§ **WHAT THIS TASK INVOLVES**
Give back the full listing, character for character, with no pictures.

§ **RECORDS FOR PROCESSING**
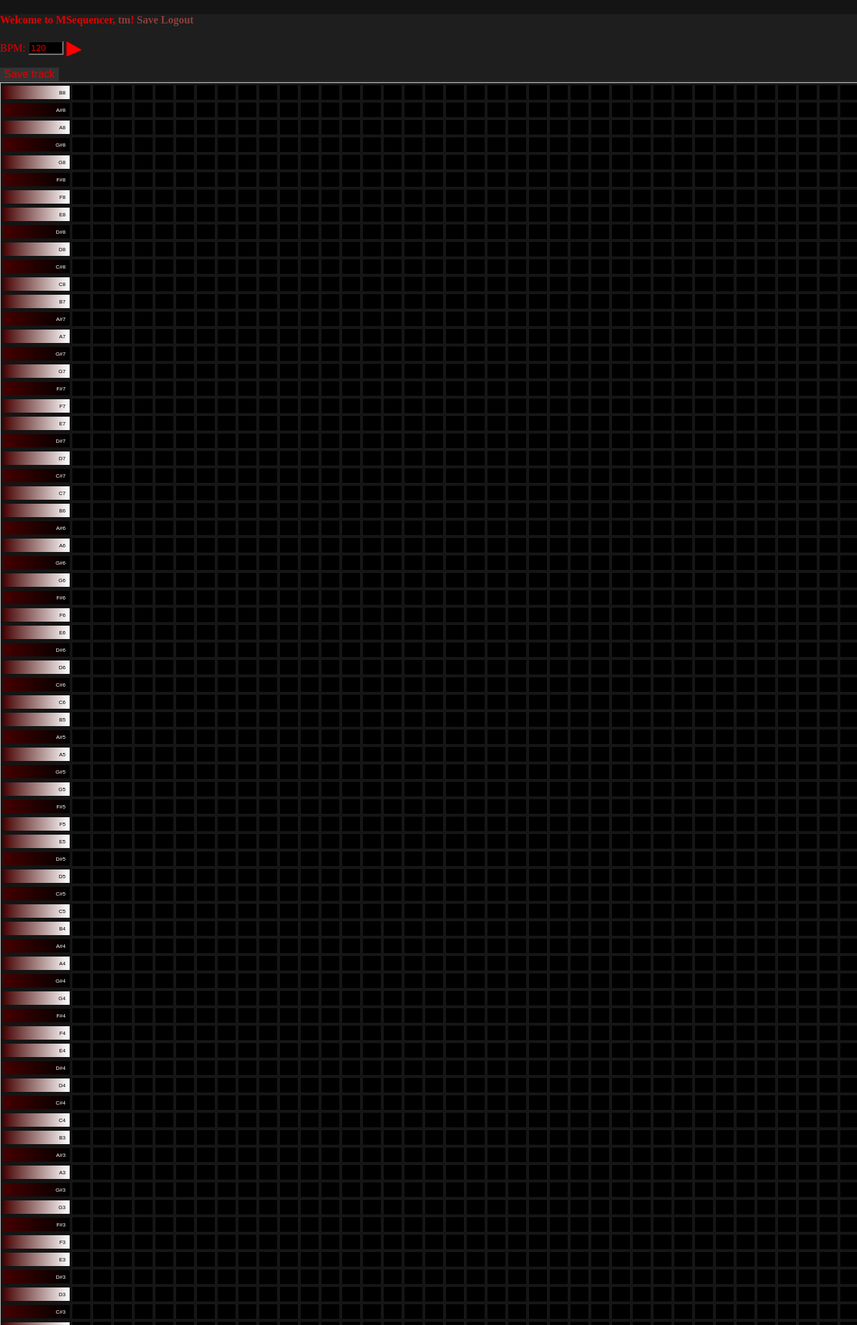
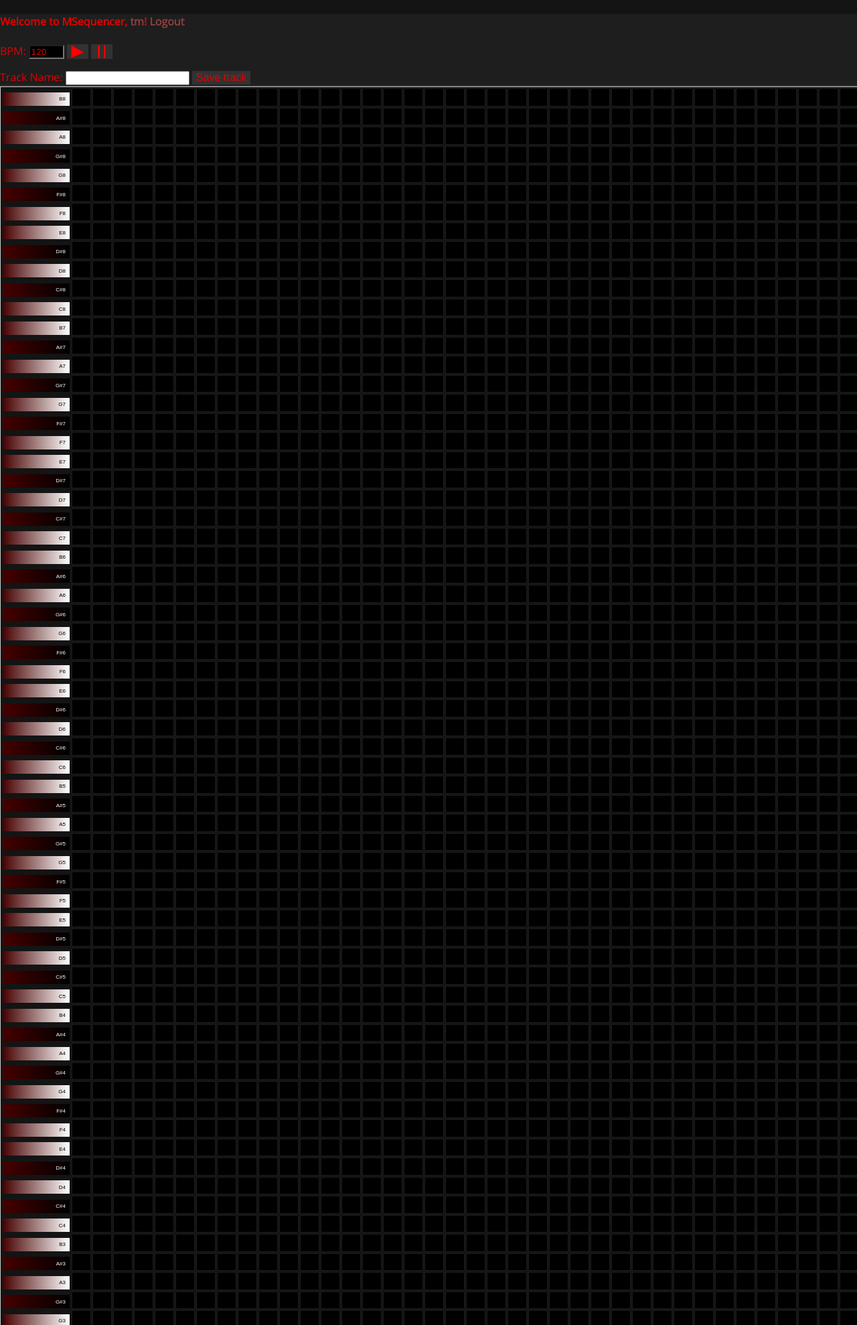
Before and after one commit to totalmoment/M-S-0.1.2, a Django app: page / in a window 1280 px wide. Shown: the top 1978 px of the page at 67% size. Run offline with Django 5.2, Linux system fonts and the light colour scheme; a user stored in the database is signed in.

Commit message:
megacommit

```diff
--- a/MS_APP/urls.py
+++ b/MS_APP/urls.py
@@ -3,8 +3,10 @@ from django.urls import path
 
 urlpatterns = [
     path('', views.SequencerView, name='sequencer'),
-    path('sequences/', views.SequencesListView, name='sequences'),
+    path('sequences/<int:id>/', views.SequencesListView, name='sequences'),
     path('profile/<int:id>/', views.ProfileView, name='profile'),
     path('sequence/<int:id>/', views.SequencerView, name='sequencer_with_id'),
+    path('edit_track/<int:id>/', views.EditTrackView, name='edit_track'),
+    path('info/<int:id>/', views.InfoView, name='track_info'),
     path('pagination/', views.PaginationView, name='pagination'),
 ]
--- a/MS_APP/views.py
+++ b/MS_APP/views.py
@@ -1,16 +1,19 @@
-from django.shortcuts import render
+from django.shortcuts import render, redirect
 from django.http import HttpResponse
 from .models import Track, Comment
 from django.core.paginator import Paginator
 from django.contrib.auth.models import User
+
 # Create your views here.
 def SequencerView(request):
     if request.method == 'GET':
         return render(request, 'piano_roll.html', context={"range": range(8,-1, -1), "notes": ["B", "A#", "A", "G#", "G", "F#", "F", "E", "D#", "D", "C#", "C" ]})
     if request.method == 'POST':
-        pass
-def SequencesListView(request):
+        print(request.body)
+        return HttpResponse(status=200, content='{"status":"success"}', content_type='application/json')
+def SequencesListView(request, id):
     if request.method == 'GET':
+        track = Track.objects.get(id=id)
         return render(request, 'sequences.html')
     if request.method == 'POST':
         pass
@@ -49,3 +52,23 @@ def PaginationView(request):
         return render(request, 'sequences.html', {'page_obj': page_obj})
     if request.method == 'POST':
         pass
+def EditTrackView(request, id):
+    if request.method == 'GET':
+        track = Track.objects.get(id=id)
+        return render(request, 'edit_track.html', {'track': track})
+    if request.method == 'POST':
+        track = Track.objects.get(id=id)
+        track.title = request.POST.get('title', track.title)
+        track.description = request.POST.get('description', track.description)
+        track.save()
+        return redirect('profile', id=track.author.id)
+def InfoView(request, id):
+    if request.method == 'GET':
+        track = Track.objects.get(id=id)
+        comments = Comment.objects.filter(track=track).order_by('-created_at')
+        return render(request, 'info.html', {'track': track, 'comments': comments})
+    if request.method == 'POST':
+        track = Track.objects.get(id=id)
+        content = request.POST.get('content')
+        Comment.objects.create(track=track, author=request.user, content=content)
+        return redirect('track_info', id=id)
--- a/static/scripts/addNoteToDB.js
+++ b/static/scripts/addNoteToDB.js
@@ -1,6 +1,6 @@
 const saveButton = document.getElementById('save-track');
 const token = document.getElementById('csrfToken').value;
-
+const trackNameInput = document.getElementById('trackNameInput');
 saveButton.addEventListener('click', () => {
     fetch('http://127.0.0.1:8000', {
         method: 'POST',
@@ -8,6 +8,6 @@ saveButton.addEventListener('click', () => {
             'Content-Type': 'application/json',
             'X-CSRFToken': token
         },
-        body: JSON.stringify({ action: 'save' })
+        body: JSON.stringify({ action: 'save', track_name: trackNameInput.value })
     })
 });
--- a/static/style.css
+++ b/static/style.css
@@ -1,8 +1,13 @@
-
+@font-face {
+  font-family: 'MyFont';
+  src: url('fonts/OpenSans-Regular.ttf') format('truetype');
+  font-weight: normal;
+  font-style: normal;
+}
 
 .btn-img {
-    width: 24px;
-    height: 24px;
+    width: 20px;
+    height: 20px;
     vertical-align: middle;
     cursor: pointer;
 }
@@ -36,6 +41,7 @@ a:hover {
 }
 
 body{
+    font-family: 'MyFont', 'truetype';
     margin: 0;
     color: rgb(225, 0, 0);
     background-color: rgb(20, 20, 20);
--- a/templates/piano_roll.html
+++ b/templates/piano_roll.html
@@ -12,7 +12,7 @@
         <header class="sticky1">
             <h4>
                 {% if request.user.is_authenticated %}
-                    Welcome to MSequencer, <a href="{%url 'profile' request.user.id%}">{{request.user.username}}</a>! <a href="{%url 'sequencer'%}">Save </a> <a href="{%url 'logout'%}"> Logout </a>
+                    Welcome to MSequencer, <a href="{%url 'profile' request.user.id%}">{{request.user.username}}</a>! <a href="{%url 'logout'%}"> Logout </a>
                 {%else%}
                     Welcome to MSequencer! If you want to save your song please <a href="{%url 'register'%}">register</a> or <a href="{%url 'login'%}">login</a>
                 {%endif%}
@@ -20,13 +20,17 @@
 
             <div class="upper-panel">
                 <p>
-                    BPM: <input type="number" class="inpt1" value="120" min="20" max="300" step="1" id="bpmInput">
-                    <img src="{% static 'sitemages/play.png' %}" alt="Play" id="playBtn" class="btn-img">
+                BPM: <input type="number" class="inpt1" value="120" min="20" max="300" step="1" id="bpmInput">
+                <button> <img src="{% static 'sitemages/play.png' %}" alt="Play" id="playBtn" class="btn-img"></button>
+                <button><img src="{% static 'sitemages/pause.png' %}" alt="Pause" id="pausepBtn" class="btn-img"></button>
                 </p>
             </div>
+            <div>
+            <input type="hidden" value="{{ csrf_token }}" id="csrfToken">
+            Track Name: <input type="text" class="inpt2" id="trackNameInput" name="track_name" required>
+            <button id="save-track" >Save track</button>
+            </div>
 
-            <input type="hidden" value="{{ csrf_token }}" id="csrfToken">
-            <button id="save-track" >Save track</button>
 
         </header>
 
```
Also changed, not shown: MS_APP/crud.py (added, +49 -0 lines), static/editinfo.css (added, +17 -0 lines), static/profile.css (+26 -3 lines), templates/edit_track.html (added, +23 -0 lines), templates/info.html (+9 -0 lines), templates/profile.html (+17 -4 lines), db.sqlite3, static/fonts/LEMONMILK-Regular.otf (added), static/fonts/OpenSans-Regular.ttf (added), static/sitemages/edit_track.png, static/sitemages/piano_roll.png (added).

§ **TASK OUTPUT**
Before and after one commit to totalmoment/M-S-0.1.2, a Django app: page / in a window 1280 px wide. Shown: the top 1978 px of the page at 67% size. Run offline with Django 5.2, Linux system fonts and the light colour scheme; a user stored in the database is signed in.

Commit message:
megacommit

```diff
--- a/MS_APP/urls.py
+++ b/MS_APP/urls.py
@@ -3,8 +3,10 @@ from django.urls import path
 
 urlpatterns = [
     path('', views.SequencerView, name='sequencer'),
-    path('sequences/', views.SequencesListView, name='sequences'),
+    path('sequences/<int:id>/', views.SequencesListView, name='sequences'),
     path('profile/<int:id>/', views.ProfileView, name='profile'),
     path('sequence/<int:id>/', views.SequencerView, name='sequencer_with_id'),
+    path('edit_track/<int:id>/', views.EditTrackView, name='edit_track'),
+    path('info/<int:id>/', views.InfoView, name='track_info'),
     path('pagination/', views.PaginationView, name='pagination'),
 ]
--- a/MS_APP/views.py
+++ b/MS_APP/views.py
@@ -1,16 +1,19 @@
-from django.shortcuts import render
+from django.shortcuts import render, redirect
 from django.http import HttpResponse
 from .models import Track, Comment
 from django.core.paginator import Paginator
 from django.contrib.auth.models import User
+
 # Create your views here.
 def SequencerView(request):
     if request.method == 'GET':
         return render(request, 'piano_roll.html', context={"range": range(8,-1, -1), "notes": ["B", "A#", "A", "G#", "G", "F#", "F", "E", "D#", "D", "C#", "C" ]})
     if request.method == 'POST':
-        pass
-def SequencesListView(request):
+        print(request.body)
+        return HttpResponse(status=200, content='{"status":"success"}', content_type='application/json')
+def SequencesListView(request, id):
     if request.method == 'GET':
+        track = Track.objects.get(id=id)
         return render(request, 'sequences.html')
     if request.method == 'POST':
         pass
@@ -49,3 +52,23 @@ def PaginationView(request):
         return render(request, 'sequences.html', {'page_obj': page_obj})
     if request.method == 'POST':
         pass
+def EditTrackView(request, id):
+    if request.method == 'GET':
+        track = Track.objects.get(id=id)
+        return render(request, 'edit_track.html', {'track': track})
+    if request.method == 'POST':
+        track = Track.objects.get(id=id)
+        track.title = request.POST.get('title', track.title)
+        track.description = request.POST.get('description', track.description)
+        track.save()
+        return redirect('profile', id=track.author.id)
+def InfoView(request, id):
+    if request.method == 'GET':
+        track = Track.objects.get(id=id)
+        comments = Comment.objects.filter(track=track).order_by('-created_at')
+        return render(request, 'info.html', {'track': track, 'comments': comments})
+    if request.method == 'POST':
+        track = Track.objects.get(id=id)
+        content = request.POST.get('content')
+        Comment.objects.create(track=track, author=request.user, content=content)
+        return redirect('track_info', id=id)
--- a/static/scripts/addNoteToDB.js
+++ b/static/scripts/addNoteToDB.js
@@ -1,6 +1,6 @@
 const saveButton = document.getElementById('save-track');
 const token = document.getElementById('csrfToken').value;
-
+const trackNameInput = document.getElementById('trackNameInput');
 saveButton.addEventListener('click', () => {
     fetch('http://127.0.0.1:8000', {
         method: 'POST',
@@ -8,6 +8,6 @@ saveButton.addEventListener('click', () => {
             'Content-Type': 'application/json',
             'X-CSRFToken': token
         },
-        body: JSON.stringify({ action: 'save' })
+        body: JSON.stringify({ action: 'save', track_name: trackNameInput.value })
     })
 });
--- a/static/style.css
+++ b/static/style.css
@@ -1,8 +1,13 @@
-
+@font-face {
+  font-family: 'MyFont';
+  src: url('fonts/OpenSans-Regular.ttf') format('truetype');
+  font-weight: normal;
+  font-style: normal;
+}
 
 .btn-img {
-    width: 24px;
-    height: 24px;
+    width: 20px;
+    height: 20px;
     vertical-align: middle;
     cursor: pointer;
 }
@@ -36,6 +41,7 @@ a:hover {
 }
 
 body{
+    font-family: 'MyFont', 'truetype';
     margin: 0;
     color: rgb(225, 0, 0);
     background-color: rgb(20, 20, 20);
--- a/templates/piano_roll.html
+++ b/templates/piano_roll.html
@@ -12,7 +12,7 @@
         <header class="sticky1">
             <h4>
                 {% if request.user.is_authenticated %}
-                    Welcome to MSequencer, <a href="{%url 'profile' request.user.id%}">{{request.user.username}}</a>! <a href="{%url 'sequencer'%}">Save </a> <a href="{%url 'logout'%}"> Logout </a>
+                    Welcome to MSequencer, <a href="{%url 'profile' request.user.id%}">{{request.user.username}}</a>! <a href="{%url 'logout'%}"> Logout </a>
                 {%else%}
                     Welcome to MSequencer! If you want to save your song please <a href="{%url 'register'%}">register</a> or <a href="{%url 'login'%}">login</a>
                 {%endif%}
@@ -20,13 +20,17 @@
 
             <div class="upper-panel">
                 <p>
-                    BPM: <input type="number" class="inpt1" value="120" min="20" max="300" step="1" id="bpmInput">
-                    <img src="{% static 'sitemages/play.png' %}" alt="Play" id="playBtn" class="btn-img">
+                BPM: <input type="number" class="inpt1" value="120" min="20" max="300" step="1" id="bpmInput">
+                <button> <img src="{% static 'sitemages/play.png' %}" alt="Play" id="playBtn" class="btn-img"></button>
+                <button><img src="{% static 'sitemages/pause.png' %}" alt="Pause" id="pausepBtn" class="btn-img"></button>
                 </p>
             </div>
+            <div>
+            <input type="hidden" value="{{ csrf_token }}" id="csrfToken">
+            Track Name: <input type="text" class="inpt2" id="trackNameInput" name="track_name" required>
+            <button id="save-track" >Save track</button>
+            </div>
 
-            <input type="hidden" value="{{ csrf_token }}" id="csrfToken">
-            <button id="save-track" >Save track</button>
 
         </header>
 
```
Also changed, not shown: MS_APP/crud.py (added, +49 -0 lines), static/editinfo.css (added, +17 -0 lines), static/profile.css (+26 -3 lines), templates/edit_track.html (added, +23 -0 lines), templates/info.html (+9 -0 lines), templates/profile.html (+17 -4 lines), db.sqlite3, static/fonts/LEMONMILK-Regular.otf (added), static/fonts/OpenSans-Regular.ttf (added), static/sitemages/edit_track.png, static/sitemages/piano_roll.png (added).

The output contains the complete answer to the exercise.